[Web document revisions]
##############################
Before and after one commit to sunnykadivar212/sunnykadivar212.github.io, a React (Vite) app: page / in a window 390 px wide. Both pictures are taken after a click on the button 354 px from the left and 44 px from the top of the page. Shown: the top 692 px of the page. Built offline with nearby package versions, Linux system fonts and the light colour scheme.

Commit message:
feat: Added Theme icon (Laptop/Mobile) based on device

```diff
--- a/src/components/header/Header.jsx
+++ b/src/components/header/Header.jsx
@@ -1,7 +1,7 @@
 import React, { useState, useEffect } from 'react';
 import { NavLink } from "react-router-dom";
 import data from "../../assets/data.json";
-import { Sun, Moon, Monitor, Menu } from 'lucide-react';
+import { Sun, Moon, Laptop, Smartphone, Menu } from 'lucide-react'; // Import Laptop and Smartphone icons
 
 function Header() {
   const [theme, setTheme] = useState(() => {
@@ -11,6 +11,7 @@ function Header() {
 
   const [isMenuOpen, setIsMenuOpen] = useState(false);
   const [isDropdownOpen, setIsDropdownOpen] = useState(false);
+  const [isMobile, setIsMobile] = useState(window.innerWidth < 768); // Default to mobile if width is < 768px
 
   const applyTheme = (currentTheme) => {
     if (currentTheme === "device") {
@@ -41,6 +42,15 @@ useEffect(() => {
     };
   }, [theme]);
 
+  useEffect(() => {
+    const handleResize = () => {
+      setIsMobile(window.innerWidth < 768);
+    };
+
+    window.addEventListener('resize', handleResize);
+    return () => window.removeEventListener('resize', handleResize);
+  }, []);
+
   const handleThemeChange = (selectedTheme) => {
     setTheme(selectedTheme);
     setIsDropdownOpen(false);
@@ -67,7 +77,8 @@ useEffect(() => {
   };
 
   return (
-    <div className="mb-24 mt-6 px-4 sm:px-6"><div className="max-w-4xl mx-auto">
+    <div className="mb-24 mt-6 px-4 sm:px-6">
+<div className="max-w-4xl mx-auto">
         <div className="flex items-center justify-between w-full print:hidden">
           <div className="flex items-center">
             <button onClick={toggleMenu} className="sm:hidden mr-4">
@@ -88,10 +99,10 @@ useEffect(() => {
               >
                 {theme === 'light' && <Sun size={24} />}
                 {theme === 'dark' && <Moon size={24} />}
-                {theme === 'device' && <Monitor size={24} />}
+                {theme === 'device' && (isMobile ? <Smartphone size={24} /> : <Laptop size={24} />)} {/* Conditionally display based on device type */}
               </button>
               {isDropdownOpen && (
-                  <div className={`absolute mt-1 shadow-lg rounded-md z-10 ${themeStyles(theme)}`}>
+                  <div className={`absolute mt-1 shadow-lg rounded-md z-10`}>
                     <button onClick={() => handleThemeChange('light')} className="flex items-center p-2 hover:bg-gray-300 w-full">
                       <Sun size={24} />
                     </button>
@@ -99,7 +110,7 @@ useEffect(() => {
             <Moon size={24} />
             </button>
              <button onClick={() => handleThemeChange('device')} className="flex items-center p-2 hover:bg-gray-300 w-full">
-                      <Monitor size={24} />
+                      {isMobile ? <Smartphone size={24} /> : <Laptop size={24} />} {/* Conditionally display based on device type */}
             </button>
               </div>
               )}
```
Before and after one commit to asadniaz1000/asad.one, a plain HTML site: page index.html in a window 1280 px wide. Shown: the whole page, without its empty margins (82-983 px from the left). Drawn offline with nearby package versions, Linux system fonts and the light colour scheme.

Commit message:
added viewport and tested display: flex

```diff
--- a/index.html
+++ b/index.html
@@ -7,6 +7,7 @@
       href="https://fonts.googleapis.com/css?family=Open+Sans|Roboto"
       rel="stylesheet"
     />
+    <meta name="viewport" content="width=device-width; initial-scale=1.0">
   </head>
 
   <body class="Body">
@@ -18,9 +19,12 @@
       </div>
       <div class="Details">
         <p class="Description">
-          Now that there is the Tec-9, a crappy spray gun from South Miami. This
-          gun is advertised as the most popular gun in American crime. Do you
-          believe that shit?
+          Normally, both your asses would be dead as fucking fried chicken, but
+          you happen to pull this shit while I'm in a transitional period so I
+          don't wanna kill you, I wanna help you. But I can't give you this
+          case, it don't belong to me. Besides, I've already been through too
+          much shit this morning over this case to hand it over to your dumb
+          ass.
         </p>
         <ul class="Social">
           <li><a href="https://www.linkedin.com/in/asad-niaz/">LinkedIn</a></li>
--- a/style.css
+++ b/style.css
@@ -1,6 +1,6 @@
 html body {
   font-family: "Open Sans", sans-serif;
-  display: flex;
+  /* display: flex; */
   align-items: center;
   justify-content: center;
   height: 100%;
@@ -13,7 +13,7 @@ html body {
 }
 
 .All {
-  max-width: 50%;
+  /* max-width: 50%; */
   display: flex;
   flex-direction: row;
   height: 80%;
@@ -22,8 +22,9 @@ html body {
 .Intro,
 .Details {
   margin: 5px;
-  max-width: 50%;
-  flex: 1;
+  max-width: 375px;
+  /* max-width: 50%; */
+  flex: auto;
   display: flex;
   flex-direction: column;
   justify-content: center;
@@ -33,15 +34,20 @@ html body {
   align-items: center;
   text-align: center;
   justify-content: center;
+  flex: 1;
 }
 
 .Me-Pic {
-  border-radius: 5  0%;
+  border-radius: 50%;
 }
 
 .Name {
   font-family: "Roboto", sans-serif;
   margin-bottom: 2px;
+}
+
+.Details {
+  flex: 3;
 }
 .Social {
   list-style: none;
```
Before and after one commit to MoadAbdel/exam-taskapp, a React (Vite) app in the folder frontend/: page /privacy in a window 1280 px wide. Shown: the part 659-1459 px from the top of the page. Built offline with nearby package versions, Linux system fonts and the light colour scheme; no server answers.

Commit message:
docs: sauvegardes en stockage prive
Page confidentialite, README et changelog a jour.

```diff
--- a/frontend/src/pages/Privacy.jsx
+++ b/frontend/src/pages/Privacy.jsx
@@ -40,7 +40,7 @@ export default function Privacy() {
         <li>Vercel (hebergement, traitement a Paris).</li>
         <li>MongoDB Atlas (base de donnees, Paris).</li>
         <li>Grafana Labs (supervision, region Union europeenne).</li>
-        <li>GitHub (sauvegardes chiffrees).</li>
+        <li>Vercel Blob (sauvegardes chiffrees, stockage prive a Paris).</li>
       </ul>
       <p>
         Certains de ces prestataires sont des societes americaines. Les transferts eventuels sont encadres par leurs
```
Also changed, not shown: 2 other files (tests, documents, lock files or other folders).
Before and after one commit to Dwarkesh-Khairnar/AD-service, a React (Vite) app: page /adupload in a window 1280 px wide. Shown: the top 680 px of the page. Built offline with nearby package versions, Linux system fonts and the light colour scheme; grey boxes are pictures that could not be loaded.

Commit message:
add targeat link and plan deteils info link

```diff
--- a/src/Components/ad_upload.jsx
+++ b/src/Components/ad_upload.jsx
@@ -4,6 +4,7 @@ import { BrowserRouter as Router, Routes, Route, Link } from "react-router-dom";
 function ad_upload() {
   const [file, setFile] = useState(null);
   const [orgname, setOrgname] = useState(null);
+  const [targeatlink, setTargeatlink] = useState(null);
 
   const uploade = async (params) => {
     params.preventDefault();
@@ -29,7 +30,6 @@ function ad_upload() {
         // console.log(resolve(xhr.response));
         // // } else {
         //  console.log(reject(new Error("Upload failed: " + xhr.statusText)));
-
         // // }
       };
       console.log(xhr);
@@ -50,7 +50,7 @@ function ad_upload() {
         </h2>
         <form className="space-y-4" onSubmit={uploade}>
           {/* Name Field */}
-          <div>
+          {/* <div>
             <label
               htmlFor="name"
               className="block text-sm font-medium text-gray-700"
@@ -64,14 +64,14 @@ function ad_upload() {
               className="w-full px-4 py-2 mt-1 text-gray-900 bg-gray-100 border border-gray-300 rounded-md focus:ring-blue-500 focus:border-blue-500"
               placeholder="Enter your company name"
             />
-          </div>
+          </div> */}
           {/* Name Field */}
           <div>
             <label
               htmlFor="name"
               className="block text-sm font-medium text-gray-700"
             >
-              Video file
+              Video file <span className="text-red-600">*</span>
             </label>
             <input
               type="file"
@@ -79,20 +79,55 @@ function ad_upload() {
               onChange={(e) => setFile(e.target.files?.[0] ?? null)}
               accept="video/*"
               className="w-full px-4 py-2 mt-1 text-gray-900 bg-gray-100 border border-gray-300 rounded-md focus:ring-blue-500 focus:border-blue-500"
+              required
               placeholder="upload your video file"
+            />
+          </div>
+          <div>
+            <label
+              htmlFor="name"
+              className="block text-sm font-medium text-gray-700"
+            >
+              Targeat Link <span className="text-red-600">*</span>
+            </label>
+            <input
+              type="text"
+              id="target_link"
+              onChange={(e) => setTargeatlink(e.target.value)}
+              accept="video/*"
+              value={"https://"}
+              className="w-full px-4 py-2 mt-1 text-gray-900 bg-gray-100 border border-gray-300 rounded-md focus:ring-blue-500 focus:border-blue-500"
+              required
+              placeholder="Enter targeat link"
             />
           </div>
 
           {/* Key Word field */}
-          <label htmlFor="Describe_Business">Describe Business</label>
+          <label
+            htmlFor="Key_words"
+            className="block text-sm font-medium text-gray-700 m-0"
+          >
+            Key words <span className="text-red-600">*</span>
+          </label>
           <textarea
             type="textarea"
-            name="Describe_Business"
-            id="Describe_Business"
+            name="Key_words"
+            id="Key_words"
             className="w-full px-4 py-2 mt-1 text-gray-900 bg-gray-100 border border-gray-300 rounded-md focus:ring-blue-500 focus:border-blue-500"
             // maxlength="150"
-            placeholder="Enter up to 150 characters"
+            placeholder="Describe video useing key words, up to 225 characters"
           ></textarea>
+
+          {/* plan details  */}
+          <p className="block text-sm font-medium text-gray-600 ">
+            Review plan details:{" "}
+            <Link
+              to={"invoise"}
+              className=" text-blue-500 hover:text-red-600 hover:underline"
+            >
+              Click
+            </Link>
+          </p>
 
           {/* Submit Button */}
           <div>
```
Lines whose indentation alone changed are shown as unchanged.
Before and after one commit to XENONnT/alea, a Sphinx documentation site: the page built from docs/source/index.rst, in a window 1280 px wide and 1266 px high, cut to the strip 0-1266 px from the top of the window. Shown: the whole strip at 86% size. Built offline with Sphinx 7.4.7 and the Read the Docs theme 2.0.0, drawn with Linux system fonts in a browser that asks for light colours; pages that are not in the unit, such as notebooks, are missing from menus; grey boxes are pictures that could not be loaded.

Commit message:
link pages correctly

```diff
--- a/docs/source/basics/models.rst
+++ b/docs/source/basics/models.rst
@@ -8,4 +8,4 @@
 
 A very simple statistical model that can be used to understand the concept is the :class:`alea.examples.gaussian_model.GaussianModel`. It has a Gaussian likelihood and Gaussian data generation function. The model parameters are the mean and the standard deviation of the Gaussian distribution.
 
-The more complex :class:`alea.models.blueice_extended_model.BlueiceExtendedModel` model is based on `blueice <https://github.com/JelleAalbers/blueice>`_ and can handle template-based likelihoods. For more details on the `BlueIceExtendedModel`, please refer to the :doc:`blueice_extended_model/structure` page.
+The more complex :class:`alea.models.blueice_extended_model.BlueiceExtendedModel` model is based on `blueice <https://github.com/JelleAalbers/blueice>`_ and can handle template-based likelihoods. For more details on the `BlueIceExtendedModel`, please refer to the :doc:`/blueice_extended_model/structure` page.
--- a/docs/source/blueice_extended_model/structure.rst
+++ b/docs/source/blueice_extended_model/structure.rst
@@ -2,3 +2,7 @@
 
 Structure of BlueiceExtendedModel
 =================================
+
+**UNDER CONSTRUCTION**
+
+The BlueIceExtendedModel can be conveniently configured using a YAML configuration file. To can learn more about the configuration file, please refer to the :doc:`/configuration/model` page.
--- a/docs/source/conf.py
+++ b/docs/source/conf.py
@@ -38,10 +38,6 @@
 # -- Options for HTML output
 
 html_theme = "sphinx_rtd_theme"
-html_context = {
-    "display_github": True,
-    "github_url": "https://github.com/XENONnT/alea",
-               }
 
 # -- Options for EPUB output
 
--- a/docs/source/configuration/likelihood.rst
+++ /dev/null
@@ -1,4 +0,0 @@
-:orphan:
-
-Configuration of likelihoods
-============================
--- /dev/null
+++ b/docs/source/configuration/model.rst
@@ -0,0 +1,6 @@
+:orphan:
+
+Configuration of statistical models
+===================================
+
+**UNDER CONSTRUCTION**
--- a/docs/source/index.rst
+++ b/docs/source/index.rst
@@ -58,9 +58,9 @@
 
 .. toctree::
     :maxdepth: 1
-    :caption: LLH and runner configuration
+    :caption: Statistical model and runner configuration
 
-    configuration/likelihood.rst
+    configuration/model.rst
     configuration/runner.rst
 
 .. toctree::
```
##############################
Requirement: Check each line above for the string "label" and copy every line that has it.

Result for this exercise:
             <label
             <label
             </label>
+            <label
+            </label>
-          <label htmlFor="Describe_Business">Describe Business</label>
+          <label
+          </label>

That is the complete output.